Organic food reduces pesticide exposure

While health-conscious individuals understand the benefits of eating fresh fruits and veggies, they may not be aware of the amount of pesticides they could be ingesting along with their vitamin C and fiber. A new study to be published in the Feb. 5 edition of Environmental Health Perspectives is among the first to predict a person's pesticide exposure based on information about their usual diet.

Curl and her colleagues analyzed the dietary exposure of nearly 4,500 people from six U.S. cities to organophosphates (OPs), the most common insecticides used on conventionally grown produce in the United States. OP pesticides are linked to a number of detrimental health effects, particularly among agricultural workers who are regularly exposed to the chemicals.

Results showed that among individuals eating similar amounts of fruits and vegetables, those who reported eating organic produce had significantly lower OP pesticide exposures than those consuming conventionally grown produce.
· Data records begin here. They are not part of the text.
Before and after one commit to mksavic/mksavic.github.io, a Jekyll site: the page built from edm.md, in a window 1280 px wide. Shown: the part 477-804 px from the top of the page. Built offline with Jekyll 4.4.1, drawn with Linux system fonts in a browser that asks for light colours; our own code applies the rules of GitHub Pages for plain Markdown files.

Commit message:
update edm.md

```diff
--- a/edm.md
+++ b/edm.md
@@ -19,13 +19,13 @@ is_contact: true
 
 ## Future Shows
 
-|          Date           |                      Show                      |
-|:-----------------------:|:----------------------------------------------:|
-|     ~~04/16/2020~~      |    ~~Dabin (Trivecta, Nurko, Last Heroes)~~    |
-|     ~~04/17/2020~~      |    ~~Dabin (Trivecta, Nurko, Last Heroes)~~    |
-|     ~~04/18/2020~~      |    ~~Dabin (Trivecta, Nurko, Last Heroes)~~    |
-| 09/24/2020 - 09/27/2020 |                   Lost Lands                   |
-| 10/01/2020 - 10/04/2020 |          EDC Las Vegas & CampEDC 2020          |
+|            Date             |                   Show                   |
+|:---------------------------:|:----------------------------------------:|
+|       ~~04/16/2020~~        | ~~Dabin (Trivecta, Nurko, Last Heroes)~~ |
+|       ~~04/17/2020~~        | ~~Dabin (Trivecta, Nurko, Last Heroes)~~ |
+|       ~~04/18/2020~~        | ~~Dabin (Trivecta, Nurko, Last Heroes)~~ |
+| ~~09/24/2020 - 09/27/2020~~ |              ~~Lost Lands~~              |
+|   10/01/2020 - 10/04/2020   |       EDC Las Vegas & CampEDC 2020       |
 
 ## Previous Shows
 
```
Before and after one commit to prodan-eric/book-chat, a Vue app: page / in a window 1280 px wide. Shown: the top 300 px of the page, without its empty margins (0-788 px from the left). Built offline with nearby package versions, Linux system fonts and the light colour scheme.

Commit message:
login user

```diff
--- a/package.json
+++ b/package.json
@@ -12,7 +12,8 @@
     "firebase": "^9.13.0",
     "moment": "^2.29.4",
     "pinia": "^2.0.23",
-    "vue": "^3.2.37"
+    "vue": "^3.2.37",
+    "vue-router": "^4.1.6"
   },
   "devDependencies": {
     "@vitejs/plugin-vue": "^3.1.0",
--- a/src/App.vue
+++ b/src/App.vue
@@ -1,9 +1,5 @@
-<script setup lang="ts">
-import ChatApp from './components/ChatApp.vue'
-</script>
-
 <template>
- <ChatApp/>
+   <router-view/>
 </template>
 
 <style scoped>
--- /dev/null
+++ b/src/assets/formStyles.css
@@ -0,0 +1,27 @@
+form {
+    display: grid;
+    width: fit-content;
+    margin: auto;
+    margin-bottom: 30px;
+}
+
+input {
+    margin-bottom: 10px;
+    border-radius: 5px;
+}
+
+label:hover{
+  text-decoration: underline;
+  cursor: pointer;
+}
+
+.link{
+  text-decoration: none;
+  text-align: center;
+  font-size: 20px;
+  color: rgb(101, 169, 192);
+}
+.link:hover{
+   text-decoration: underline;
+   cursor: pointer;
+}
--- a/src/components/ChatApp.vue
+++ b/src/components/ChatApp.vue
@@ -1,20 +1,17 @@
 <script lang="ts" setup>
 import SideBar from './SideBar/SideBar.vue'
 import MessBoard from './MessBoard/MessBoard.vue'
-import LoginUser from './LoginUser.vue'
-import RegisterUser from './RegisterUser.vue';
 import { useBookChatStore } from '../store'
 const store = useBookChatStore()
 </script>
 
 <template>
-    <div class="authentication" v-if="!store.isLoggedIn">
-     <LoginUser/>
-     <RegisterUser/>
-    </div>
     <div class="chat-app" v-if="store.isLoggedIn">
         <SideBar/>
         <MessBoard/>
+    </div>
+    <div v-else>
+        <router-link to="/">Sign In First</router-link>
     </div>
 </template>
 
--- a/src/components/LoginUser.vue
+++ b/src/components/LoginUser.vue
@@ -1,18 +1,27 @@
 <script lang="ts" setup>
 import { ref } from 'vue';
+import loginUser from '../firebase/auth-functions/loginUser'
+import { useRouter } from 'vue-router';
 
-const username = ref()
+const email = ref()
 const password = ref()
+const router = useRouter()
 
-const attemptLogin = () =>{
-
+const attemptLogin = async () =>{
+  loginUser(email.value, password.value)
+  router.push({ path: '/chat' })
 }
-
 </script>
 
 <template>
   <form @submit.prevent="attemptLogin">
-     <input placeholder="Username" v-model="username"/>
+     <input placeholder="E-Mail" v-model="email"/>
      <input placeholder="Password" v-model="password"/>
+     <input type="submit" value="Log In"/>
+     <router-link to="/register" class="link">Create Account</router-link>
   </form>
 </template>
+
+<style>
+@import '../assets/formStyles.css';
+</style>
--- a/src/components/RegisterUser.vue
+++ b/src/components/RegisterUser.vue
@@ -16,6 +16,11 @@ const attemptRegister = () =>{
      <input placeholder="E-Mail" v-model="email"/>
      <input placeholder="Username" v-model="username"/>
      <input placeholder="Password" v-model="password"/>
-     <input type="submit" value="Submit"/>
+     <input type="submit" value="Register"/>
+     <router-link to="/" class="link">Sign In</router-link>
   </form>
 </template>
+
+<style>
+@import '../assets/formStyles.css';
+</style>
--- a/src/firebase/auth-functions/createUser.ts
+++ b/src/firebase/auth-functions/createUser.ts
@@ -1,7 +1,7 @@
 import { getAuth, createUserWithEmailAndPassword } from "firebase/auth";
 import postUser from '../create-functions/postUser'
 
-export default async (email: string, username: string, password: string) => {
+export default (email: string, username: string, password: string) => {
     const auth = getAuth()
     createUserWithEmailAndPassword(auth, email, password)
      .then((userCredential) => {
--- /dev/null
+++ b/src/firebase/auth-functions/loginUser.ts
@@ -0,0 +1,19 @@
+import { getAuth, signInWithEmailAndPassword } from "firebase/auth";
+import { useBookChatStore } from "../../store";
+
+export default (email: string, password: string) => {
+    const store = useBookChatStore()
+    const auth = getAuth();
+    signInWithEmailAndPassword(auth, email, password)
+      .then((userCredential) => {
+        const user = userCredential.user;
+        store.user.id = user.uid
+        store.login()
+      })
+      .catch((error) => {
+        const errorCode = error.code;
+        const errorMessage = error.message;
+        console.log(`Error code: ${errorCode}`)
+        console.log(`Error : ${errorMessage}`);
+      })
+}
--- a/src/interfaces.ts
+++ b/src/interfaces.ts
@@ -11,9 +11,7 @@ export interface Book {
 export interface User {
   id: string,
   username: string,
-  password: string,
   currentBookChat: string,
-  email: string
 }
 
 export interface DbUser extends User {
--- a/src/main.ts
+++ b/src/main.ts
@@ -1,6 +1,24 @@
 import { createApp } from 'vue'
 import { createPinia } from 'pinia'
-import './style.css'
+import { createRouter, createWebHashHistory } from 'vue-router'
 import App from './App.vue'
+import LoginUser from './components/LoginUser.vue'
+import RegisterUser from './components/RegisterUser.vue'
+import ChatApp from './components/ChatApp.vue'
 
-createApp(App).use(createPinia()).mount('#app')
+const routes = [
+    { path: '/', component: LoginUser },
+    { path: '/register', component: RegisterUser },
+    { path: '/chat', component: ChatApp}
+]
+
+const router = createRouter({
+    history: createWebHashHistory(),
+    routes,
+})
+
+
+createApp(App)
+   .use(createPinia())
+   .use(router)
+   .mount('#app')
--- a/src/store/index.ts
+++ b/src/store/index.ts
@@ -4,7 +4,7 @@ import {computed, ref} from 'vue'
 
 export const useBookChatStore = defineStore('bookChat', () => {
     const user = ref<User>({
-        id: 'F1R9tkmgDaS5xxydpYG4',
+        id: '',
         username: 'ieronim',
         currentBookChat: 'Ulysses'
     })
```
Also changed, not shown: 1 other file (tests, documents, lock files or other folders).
In addition, consuming those conventionally grown foods typically treated with more of these pesticides during production, including apples, nectarines and peaches, was associated with significantly higher levels of exposure. "For most Americans, diet is the primary source of OP pesticide exposure," said Curl "The study suggests that by eating organically grown versions of those foods highest in pesticide residues, we can make a measurable difference in the levels of pesticides in our bodies."

The researchers were able to predict each participant's exposure to OP pesticides based on the amount and type of produce each participant typically ate and the U.S. Department of Agriculture's measurements of pesticide residue levels on those foods. The researchers then compared these predictions to pesticide metabolite levels measured in urine samples from a subset of 720 of these people.

"The next step is to use these exposure predictions to examine the relationship between dietary exposure to pesticides and health outcomes, including neurological and cognitive endpoints. We'll be able to do that in this same population of nearly 4,500 people," she said.

One way people can reduce their pesticide exposure, said Curl, is to eat organic versions of those foods that are listed on the Environmental Working Group's "Dirty Dozen" list, which ranks fruits and vegetables according to pesticide residue level.